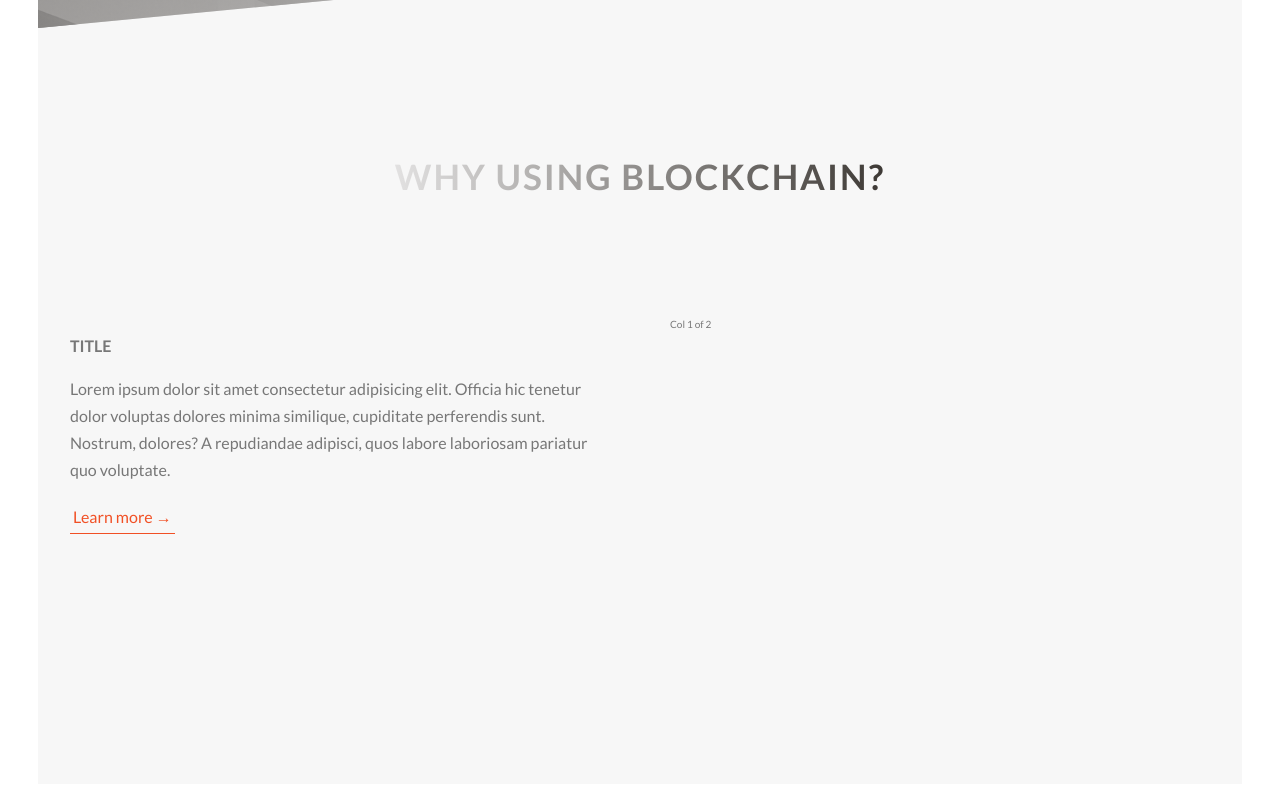
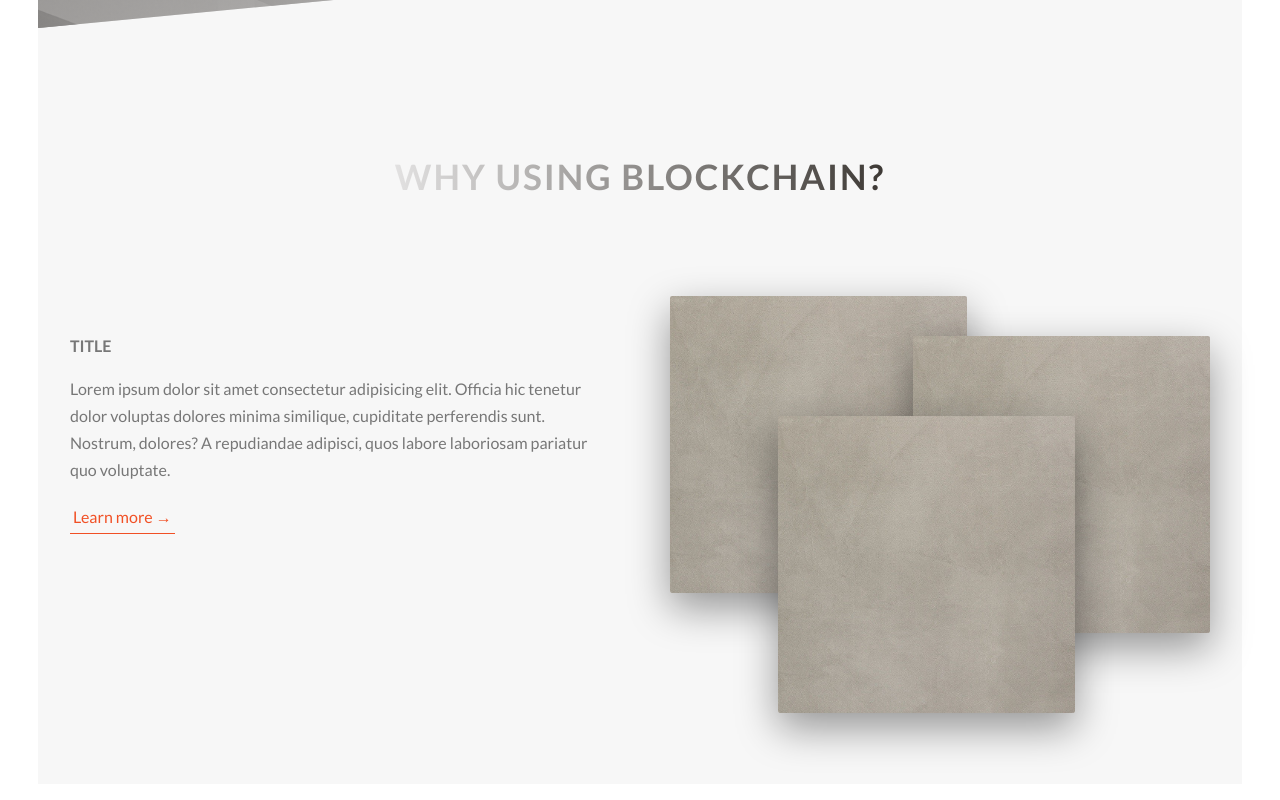
Before and after one commit to debuy-co/landingPage, a React (Create React App) app: page / in a window 1280 px wide. Shown: the part 770-1570 px from the top of the page. Built offline with nearby package versions, Linux system fonts and the light colour scheme.

Commit message:
Building the About Section - Part 3

```diff
--- a/src/components/about/About.js
+++ b/src/components/about/About.js
@@ -1,4 +1,5 @@
 import React from "react";
+import ImageWhite from "../../assets/img/block-grey.jpg";
 
 //TODO: in questa sezione sono da mettere i motivi per il quale scegliere la blockchain, e le immagini che si muovono in automatico e i pargrafi che cambiano di conseguenza
 
@@ -22,7 +23,25 @@ function About() {
             Learn more {"\u2192"}
           </a>
         </div>
-        <div className="col-1-of-2">Col 1 of 2</div>
+        <div className="col-1-of-2">
+          <div className="composition">
+            <img
+              src={ImageWhite}
+              alt="Photo1"
+              className="composition__photo composition__photo--p1"
+            />
+            <img
+              src={ImageWhite}
+              alt="Photo2"
+              className="composition__photo composition__photo--p2"
+            />
+            <img
+              src={ImageWhite}
+              alt="Photo3"
+              className="composition__photo composition__photo--p3"
+            />
+          </div>
+        </div>
       </div>
     </section>
   );
--- a/src/sass/abstract/_variables.scss
+++ b/src/sass/abstract/_variables.scss
@@ -7,6 +7,14 @@ $color-highlight1: #f15025ff;
 $color-highlight2: #fbff12ff;
 $color-white: #fff;
 $color-grey-light-1: #f7f7f7;
+//suggested by chat GPT
+//TODO: veder come utilizzarli
+$color-light-neutral: #e2e1e1ff; //Use the light neutral color, #e2e1e1ff, as a background color. This will create a clean, modern look and allow the other colors to pop.
+$color-dark: #3d3935ff; //Use the darker color, #3d3935ff, for headings and subheadings. This will create contrast and make the text more legible.
+$color-vibrant-pinkish-red: #ff5e5bff; //Use the vibrant pinkish-red, #ff5e5bff, as an accent color. This color can be used for call-to-action buttons, links, and other interactive elements on the page. This will draw attention to these important elements and encourage users to take action.
+$color-bright-turquoise: #00c9b1ff; //Use the bright turquoise, #00c9b1ff, as a secondary accent color. This color can be used for smaller elements, such as icons or borders, to add some fun and playfulness to the page.
+$color-warm-orange: #ffba5cff; //Use the warm orange, #ffba5cff, sparingly to draw attention to key features or important content on the page.
+$color-soft-pastel-pink: #f5c3c6ff; //Use the soft pastel pink, #f5c3c6ff, to add a subtle touch of femininity or softness to the page. This color can be used for backgrounds or smaller design elements.
 
 /*--------------------------------------------------------------
 # Font size
--- /dev/null
+++ b/src/sass/components/_composition.scss
@@ -0,0 +1,41 @@
+.composition {
+  position: relative; //this will be the reference of composition__photo
+  &__photo {
+    width: 55%; //we always have to define the width of the image in percentage because in this way it will nicely scale with the view port
+    box-shadow: 0 1.5rem 4rem rgba(black, 0.4);
+    border-radius: 2px;
+    transition: all 0.2s;
+    z-index: 10;
+    outline-offset: 2rem;
+
+    position: absolute; //as soon as we set the absolute position ,this will positioned referencing to is first reference parent element
+    &--p1 {
+      left: 0;
+      top: -2rem;
+    }
+
+    &--p2 {
+      right: 0rem;
+      top: 2rem;
+    }
+
+    &--p3 {
+      left: 20%;
+      top: 10rem;
+    }
+
+    &:hover {
+      transform: scale(1.05) translateY(-0.5rem);
+      box-shadow: 0 2.5rem 4rem rgba(black, 0.8);
+      z-index: 20; //in this way this will always have the highest Z index so it shall be displayed on top
+
+      outline: 1.5rem solid $color-highlight1;
+    }
+  }
+
+  //when we hover the composition, below code will apply to the element composition__photo which is not hovered.
+  //in this way it will srink what is not hover
+  &:hover &__photo:not(:hover) {
+    transform: scale(0.95);
+  }
+}
--- a/src/sass/main.scss
+++ b/src/sass/main.scss
@@ -19,6 +19,7 @@
 # Components
 --------------------------------------------------------------*/
 @import "components/button";
+@import "components/composition";
 
 /*--------------------------------------------------------------
 # Layout
```
Also changed, not shown: src/assets/img/block-grey.jpg (added), 1 other file (tests, documents, lock files or other folders).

YOUR TASK: Could you print all of the entries exactly, skipping the images?

TASK RESPONSE:
Before and after one commit to debuy-co/landingPage, a React (Create React App) app: page / in a window 1280 px wide. Shown: the part 770-1570 px from the top of the page. Built offline with nearby package versions, Linux system fonts and the light colour scheme.

Commit message:
Building the About Section - Part 3

```diff
--- a/src/components/about/About.js
+++ b/src/components/about/About.js
@@ -1,4 +1,5 @@
 import React from "react";
+import ImageWhite from "../../assets/img/block-grey.jpg";
 
 //TODO: in questa sezione sono da mettere i motivi per il quale scegliere la blockchain, e le immagini che si muovono in automatico e i pargrafi che cambiano di conseguenza
 
@@ -22,7 +23,25 @@ function About() {
             Learn more {"\u2192"}
           </a>
         </div>
-        <div className="col-1-of-2">Col 1 of 2</div>
+        <div className="col-1-of-2">
+          <div className="composition">
+            <img
+              src={ImageWhite}
+              alt="Photo1"
+              className="composition__photo composition__photo--p1"
+            />
+            <img
+              src={ImageWhite}
+              alt="Photo2"
+              className="composition__photo composition__photo--p2"
+            />
+            <img
+              src={ImageWhite}
+              alt="Photo3"
+              className="composition__photo composition__photo--p3"
+            />
+          </div>
+        </div>
       </div>
     </section>
   );
--- a/src/sass/abstract/_variables.scss
+++ b/src/sass/abstract/_variables.scss
@@ -7,6 +7,14 @@ $color-highlight1: #f15025ff;
 $color-highlight2: #fbff12ff;
 $color-white: #fff;
 $color-grey-light-1: #f7f7f7;
+//suggested by chat GPT
+//TODO: veder come utilizzarli
+$color-light-neutral: #e2e1e1ff; //Use the light neutral color, #e2e1e1ff, as a background color. This will create a clean, modern look and allow the other colors to pop.
+$color-dark: #3d3935ff; //Use the darker color, #3d3935ff, for headings and subheadings. This will create contrast and make the text more legible.
+$color-vibrant-pinkish-red: #ff5e5bff; //Use the vibrant pinkish-red, #ff5e5bff, as an accent color. This color can be used for call-to-action buttons, links, and other interactive elements on the page. This will draw attention to these important elements and encourage users to take action.
+$color-bright-turquoise: #00c9b1ff; //Use the bright turquoise, #00c9b1ff, as a secondary accent color. This color can be used for smaller elements, such as icons or borders, to add some fun and playfulness to the page.
+$color-warm-orange: #ffba5cff; //Use the warm orange, #ffba5cff, sparingly to draw attention to key features or important content on the page.
+$color-soft-pastel-pink: #f5c3c6ff; //Use the soft pastel pink, #f5c3c6ff, to add a subtle touch of femininity or softness to the page. This color can be used for backgrounds or smaller design elements.
 
 /*--------------------------------------------------------------
 # Font size
--- /dev/null
+++ b/src/sass/components/_composition.scss
@@ -0,0 +1,41 @@
+.composition {
+  position: relative; //this will be the reference of composition__photo
+  &__photo {
+    width: 55%; //we always have to define the width of the image in percentage because in this way it will nicely scale with the view port
+    box-shadow: 0 1.5rem 4rem rgba(black, 0.4);
+    border-radius: 2px;
+    transition: all 0.2s;
+    z-index: 10;
+    outline-offset: 2rem;
+
+    position: absolute; //as soon as we set the absolute position ,this will positioned referencing to is first reference parent element
+    &--p1 {
+      left: 0;
+      top: -2rem;
+    }
+
+    &--p2 {
+      right: 0rem;
+      top: 2rem;
+    }
+
+    &--p3 {
+      left: 20%;
+      top: 10rem;
+    }
+
+    &:hover {
+      transform: scale(1.05) translateY(-0.5rem);
+      box-shadow: 0 2.5rem 4rem rgba(black, 0.8);
+      z-index: 20; //in this way this will always have the highest Z index so it shall be displayed on top
+
+      outline: 1.5rem solid $color-highlight1;
+    }
+  }
+
+  //when we hover the composition, below code will apply to the element composition__photo which is not hovered.
+  //in this way it will srink what is not hover
+  &:hover &__photo:not(:hover) {
+    transform: scale(0.95);
+  }
+}
--- a/src/sass/main.scss
+++ b/src/sass/main.scss
@@ -19,6 +19,7 @@
 # Components
 --------------------------------------------------------------*/
 @import "components/button";
+@import "components/composition";
 
 /*--------------------------------------------------------------
 # Layout
```
Also changed, not shown: src/assets/img/block-grey.jpg (added), 1 other file (tests, documents, lock files or other folders).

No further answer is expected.